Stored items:
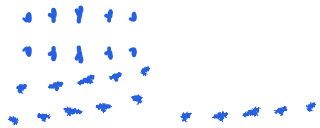
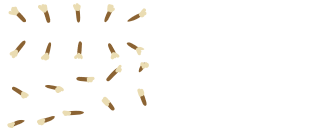
i made a broom

diff --git a/minigame/minigame1.py b/minigame/minigame1.py
@@ -56,13 +56,13 @@ class Game:
             if event.type == pygame.KEYDOWN:
                 if event.key == pygame.K_SPACE:
                     if self.player.facing == "up":
-                        Clean(self, self.player.rect.x+10, self.player.rect.y-7)
+                        Clean(self, self.player.rect.x, self.player.rect.y-TILESIZE)
                     if self.player.facing == "down":
-                        Clean(self, self.player.rect.x+10, self.player.rect.y+7)
+                        Clean(self, self.player.rect.x, self.player.rect.y+TILESIZE)
                     if self.player.facing == "left":
-                        Clean(self, self.player.rect.x-7, self.player.rect.y)
+                        Clean(self, self.player.rect.x-TILESIZE, self.player.rect.y)
                     if self.player.facing == "right":
-                        Clean(self, self.player.rect.x+7, self.player.rect.y-10)
+                        Clean(self, self.player.rect.x+TILESIZE, self.player.rect.y)
 
     
     def update(self):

> **The problem**
Would you copy out the data exactly, leaving every picture out?

> **Response to the exercise**
i made a broom

diff --git a/minigame/minigame1.py b/minigame/minigame1.py
@@ -56,13 +56,13 @@ class Game:
             if event.type == pygame.KEYDOWN:
                 if event.key == pygame.K_SPACE:
                     if self.player.facing == "up":
-                        Clean(self, self.player.rect.x+10, self.player.rect.y-7)
+                        Clean(self, self.player.rect.x, self.player.rect.y-TILESIZE)
                     if self.player.facing == "down":
-                        Clean(self, self.player.rect.x+10, self.player.rect.y+7)
+                        Clean(self, self.player.rect.x, self.player.rect.y+TILESIZE)
                     if self.player.facing == "left":
-                        Clean(self, self.player.rect.x-7, self.player.rect.y)
+                        Clean(self, self.player.rect.x-TILESIZE, self.player.rect.y)
                     if self.player.facing == "right":
-                        Clean(self, self.player.rect.x+7, self.player.rect.y-10)
+                        Clean(self, self.player.rect.x+TILESIZE, self.player.rect.y)
 
     
     def update(self):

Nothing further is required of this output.